* **What is needed**
Repeat the records below exactly as they appear, leaving out any pictures.

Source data
╭──

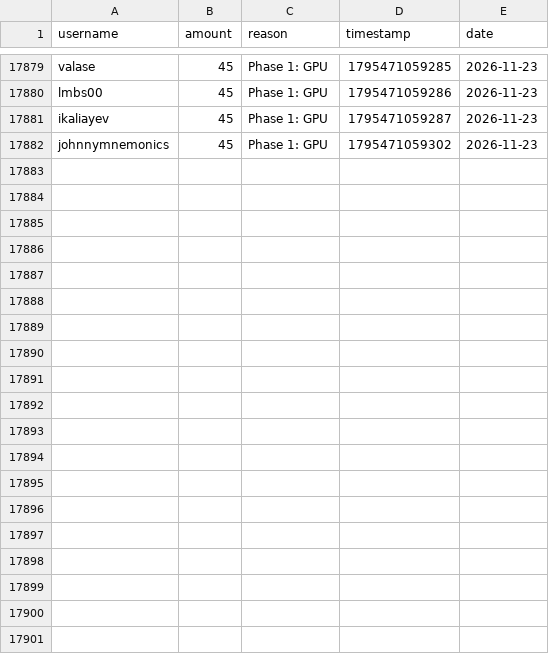
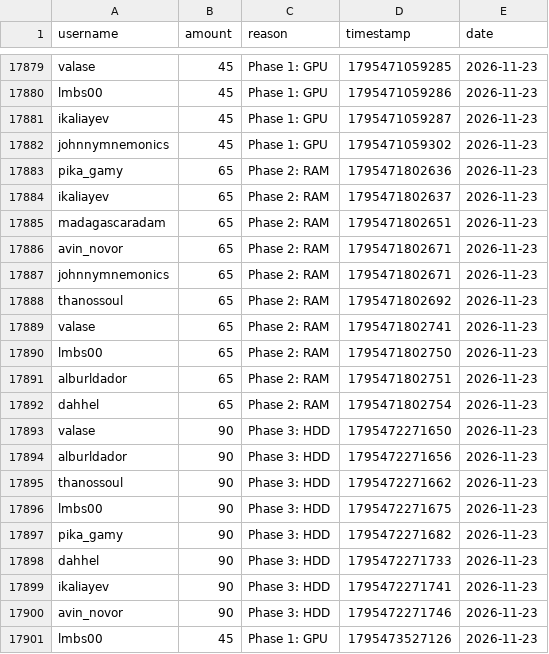
Before and after one commit to zosky/zoskyCube-archive, a CSV file: data/bootloop-handouts-2026-11.csv, drawn as a sheet; only a part is shown, gaps mark what is left out; the diff covers the shown part only.

Commit message:
CSV++ 2026-11 handouts[+60560] redeems[+1] badges[0] vodvoteHs[0] gauntletVotes[+8] bootloop[+1] bootloopHandouts[+37] vodvoteGames[+1588]

```diff
--- a/data/bootloop-handouts-2026-11.csv
+++ b/data/bootloop-handouts-2026-11.csv
@@ -17882 +17882,20 @@ ikaliayev,45,Phase 1: GPU,1795471059287,2026-11-23
 johnnymnemonics,45,Phase 1: GPU,1795471059302,2026-11-23
+pika_gamy,65,Phase 2: RAM,1795471802636,2026-11-23
+ikaliayev,65,Phase 2: RAM,1795471802637,2026-11-23
+madagascaradam,65,Phase 2: RAM,1795471802651,2026-11-23
+avin_novor,65,Phase 2: RAM,1795471802671,2026-11-23
+johnnymnemonics,65,Phase 2: RAM,1795471802671,2026-11-23
+thanossoul,65,Phase 2: RAM,1795471802692,2026-11-23
+valase,65,Phase 2: RAM,1795471802741,2026-11-23
+lmbs00,65,Phase 2: RAM,1795471802750,2026-11-23
+alburldador,65,Phase 2: RAM,1795471802751,2026-11-23
+dahhel,65,Phase 2: RAM,1795471802754,2026-11-23
+valase,90,Phase 3: HDD,1795472271650,2026-11-23
+alburldador,90,Phase 3: HDD,1795472271656,2026-11-23
+thanossoul,90,Phase 3: HDD,1795472271662,2026-11-23
+lmbs00,90,Phase 3: HDD,1795472271675,2026-11-23
+pika_gamy,90,Phase 3: HDD,1795472271682,2026-11-23
+dahhel,90,Phase 3: HDD,1795472271733,2026-11-23
+ikaliayev,90,Phase 3: HDD,1795472271741,2026-11-23
+avin_novor,90,Phase 3: HDD,1795472271746,2026-11-23
+lmbs00,45,Phase 1: GPU,1795473527126,2026-11-23
```
Also changed, not shown: 18 added rows elsewhere in this file, data/bootloop-sessions-2026-11.csv, data/gauntlet-votes-2026-11.csv, 5 other files.
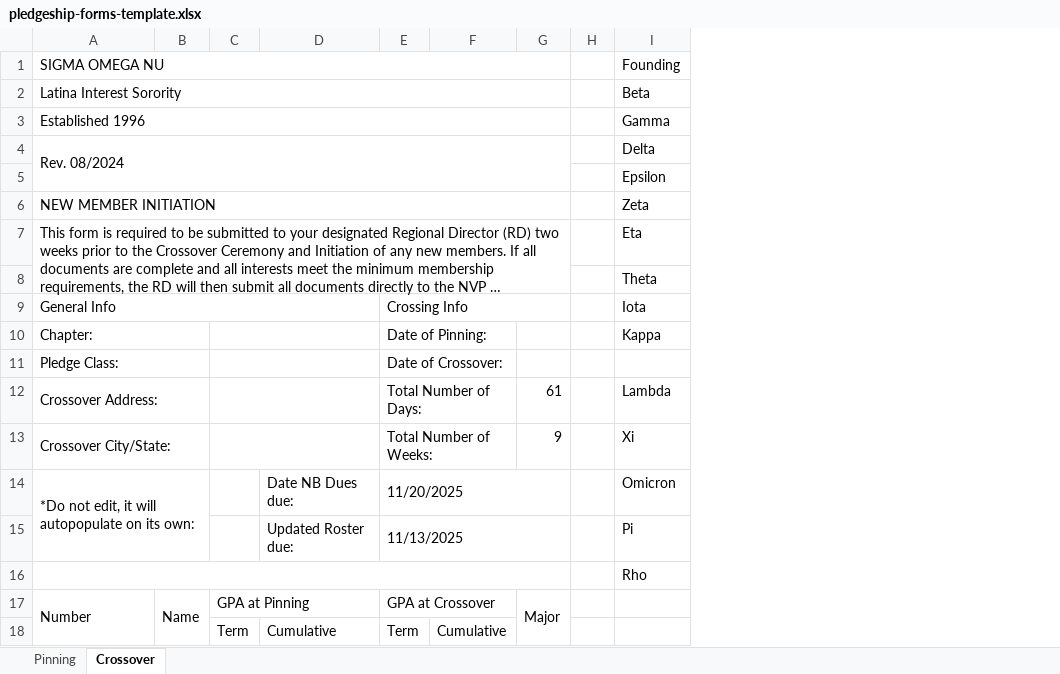
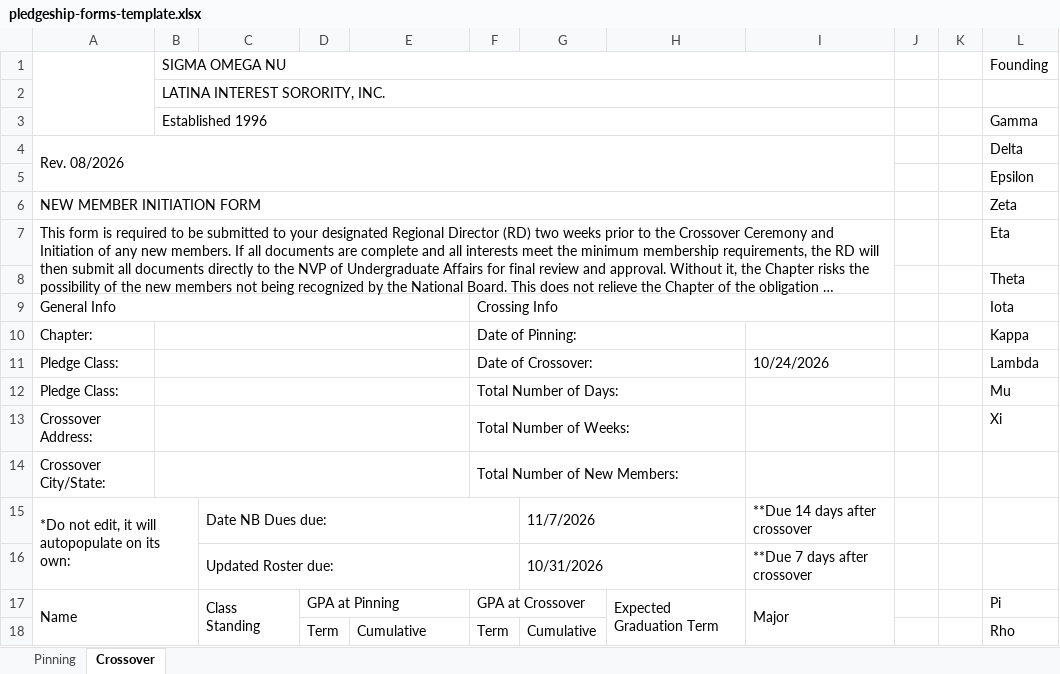
Before and after one commit to Google-girly/sunniesite, an Excel workbook: lib/templates/pledgeship-forms-template.xlsx, sheet Crossover, drawn as a sheet; long unchanged cells end in …; values as stored, in another font and other column widths than the file's, no cell formats; charts and pictures not drawn; removed rows and columns are numbered as before the commit, all else as after; the diff names each change by its address in the sheet, - before the commit and + after, or states it on an @@ line.

Commit message:
fixed forms

```diff
--- a/lib/templates/pledgeship-forms-template.xlsx (sheet Crossover)
+++ b/lib/templates/pledgeship-forms-template.xlsx (sheet Crossover)
-column B, row 17: Name
+column B (SIGMA OMEGA NU), rows 2-3: LATINA INTEREST SORORITY, INC. | Established 1996
+column C, row 17: Class Standing
-column G, rows 12-13: 61 | 9; row 17: Major
+column H, row 17: Expected Graduation Term
+column I, row 11: 10/24/2026; row 17: Major
+column K, empty
-A1: SIGMA OMEGA NU
+A1: (empty)
-A1:G1 merged
+A1:A3 merged
-A2: Latina Interest Sorority
+A2: (empty)
-A2:G2 merged
-L2 (Founding): Beta
+L2 (Founding): (empty)
-A3: Established 1996
+A3: (empty)
-A3:G3 merged
-A4: Rev. 08/2024
+A4: Rev. 08/2026
-A6: NEW MEMBER INITIATION
+A6: NEW MEMBER INITIATION FORM
-A10:B10 merged
-C10:D10 merged
-A11:B11 merged
-C11:D11 merged
-L11 (Founding): (empty)
+L11 (Founding): Lambda
+row 12: Pledge Class: |  |  |  |  | Total Number of Days: |  |  |  |  |  | Mu
-A12:B12 merged
-C12:D12 merged
-F13: Total Number of Days:
+F13: Total Number of Weeks:
-L13 (Founding): Lambda
+L13 (Founding): Xi
-A13:B13 merged
-C13:D13 merged
-F14: Total Number of Weeks:
+F14: Total Number of New Members:
-L14 (Founding): Xi
+L14 (Founding): (empty)
-row 14: *Do not edit, it will autopopulate on its own: |  |  | Date NB Dues due: | 11/20/2025 |  |  |  | Omicron
-row 15:  |  |  | Updated Roster due: | 11/13/2025 |  |  |  | Pi
-row 16:  |  |  |  |  |  |  |  | Rho
+row 15: *Do not edit, it will autopopulate on its own: |  | Date NB Dues due: |  |  |  | 11/7/2026 |  | **Due 14 days after crossover
+row 16:  |  | Updated Roster due: |  |  |  | 10/31/2026 |  | **Due 7 days after crossover
-A17: Number
+A17: Name
-L17 (Founding): (empty)
+L17 (Founding): Pi
-L18 (Founding): (empty)
+L18 (Founding): Rho
```
Also changed, not shown: sheet Pinning, cell formats, charts or pictures, 1 other file.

╰──

* **Your solution**
Before and after one commit to zosky/zoskyCube-archive, a CSV file: data/bootloop-handouts-2026-11.csv, drawn as a sheet; only a part is shown, gaps mark what is left out; the diff covers the shown part only.

Commit message:
CSV++ 2026-11 handouts[+60560] redeems[+1] badges[0] vodvoteHs[0] gauntletVotes[+8] bootloop[+1] bootloopHandouts[+37] vodvoteGames[+1588]

```diff
--- a/data/bootloop-handouts-2026-11.csv
+++ b/data/bootloop-handouts-2026-11.csv
@@ -17882 +17882,20 @@ ikaliayev,45,Phase 1: GPU,1795471059287,2026-11-23
 johnnymnemonics,45,Phase 1: GPU,1795471059302,2026-11-23
+pika_gamy,65,Phase 2: RAM,1795471802636,2026-11-23
+ikaliayev,65,Phase 2: RAM,1795471802637,2026-11-23
+madagascaradam,65,Phase 2: RAM,1795471802651,2026-11-23
+avin_novor,65,Phase 2: RAM,1795471802671,2026-11-23
+johnnymnemonics,65,Phase 2: RAM,1795471802671,2026-11-23
+thanossoul,65,Phase 2: RAM,1795471802692,2026-11-23
+valase,65,Phase 2: RAM,1795471802741,2026-11-23
+lmbs00,65,Phase 2: RAM,1795471802750,2026-11-23
+alburldador,65,Phase 2: RAM,1795471802751,2026-11-23
+dahhel,65,Phase 2: RAM,1795471802754,2026-11-23
+valase,90,Phase 3: HDD,1795472271650,2026-11-23
+alburldador,90,Phase 3: HDD,1795472271656,2026-11-23
+thanossoul,90,Phase 3: HDD,1795472271662,2026-11-23
+lmbs00,90,Phase 3: HDD,1795472271675,2026-11-23
+pika_gamy,90,Phase 3: HDD,1795472271682,2026-11-23
+dahhel,90,Phase 3: HDD,1795472271733,2026-11-23
+ikaliayev,90,Phase 3: HDD,1795472271741,2026-11-23
+avin_novor,90,Phase 3: HDD,1795472271746,2026-11-23
+lmbs00,45,Phase 1: GPU,1795473527126,2026-11-23
```
Also changed, not shown: 18 added rows elsewhere in this file, data/bootloop-sessions-2026-11.csv, data/gauntlet-votes-2026-11.csv, 5 other files.
Before and after one commit to Google-girly/sunniesite, an Excel workbook: lib/templates/pledgeship-forms-template.xlsx, sheet Crossover, drawn as a sheet; long unchanged cells end in …; values as stored, in another font and other column widths than the file's, no cell formats; charts and pictures not drawn; removed rows and columns are numbered as before the commit, all else as after; the diff names each change by its address in the sheet, - before the commit and + after, or states it on an @@ line.

Commit message:
fixed forms

```diff
--- a/lib/templates/pledgeship-forms-template.xlsx (sheet Crossover)
+++ b/lib/templates/pledgeship-forms-template.xlsx (sheet Crossover)
-column B, row 17: Name
+column B (SIGMA OMEGA NU), rows 2-3: LATINA INTEREST SORORITY, INC. | Established 1996
+column C, row 17: Class Standing
-column G, rows 12-13: 61 | 9; row 17: Major
+column H, row 17: Expected Graduation Term
+column I, row 11: 10/24/2026; row 17: Major
+column K, empty
-A1: SIGMA OMEGA NU
+A1: (empty)
-A1:G1 merged
+A1:A3 merged
-A2: Latina Interest Sorority
+A2: (empty)
-A2:G2 merged
-L2 (Founding): Beta
+L2 (Founding): (empty)
-A3: Established 1996
+A3: (empty)
-A3:G3 merged
-A4: Rev. 08/2024
+A4: Rev. 08/2026
-A6: NEW MEMBER INITIATION
+A6: NEW MEMBER INITIATION FORM
-A10:B10 merged
-C10:D10 merged
-A11:B11 merged
-C11:D11 merged
-L11 (Founding): (empty)
+L11 (Founding): Lambda
+row 12: Pledge Class: |  |  |  |  | Total Number of Days: |  |  |  |  |  | Mu
-A12:B12 merged
-C12:D12 merged
-F13: Total Number of Days:
+F13: Total Number of Weeks:
-L13 (Founding): Lambda
+L13 (Founding): Xi
-A13:B13 merged
-C13:D13 merged
-F14: Total Number of Weeks:
+F14: Total Number of New Members:
-L14 (Founding): Xi
+L14 (Founding): (empty)
-row 14: *Do not edit, it will autopopulate on its own: |  |  | Date NB Dues due: | 11/20/2025 |  |  |  | Omicron
-row 15:  |  |  | Updated Roster due: | 11/13/2025 |  |  |  | Pi
-row 16:  |  |  |  |  |  |  |  | Rho
+row 15: *Do not edit, it will autopopulate on its own: |  | Date NB Dues due: |  |  |  | 11/7/2026 |  | **Due 14 days after crossover
+row 16:  |  | Updated Roster due: |  |  |  | 10/31/2026 |  | **Due 7 days after crossover
-A17: Number
+A17: Name
-L17 (Founding): (empty)
+L17 (Founding): Pi
-L18 (Founding): (empty)
+L18 (Founding): Rho
```
Also changed, not shown: sheet Pinning, cell formats, charts or pictures, 1 other file.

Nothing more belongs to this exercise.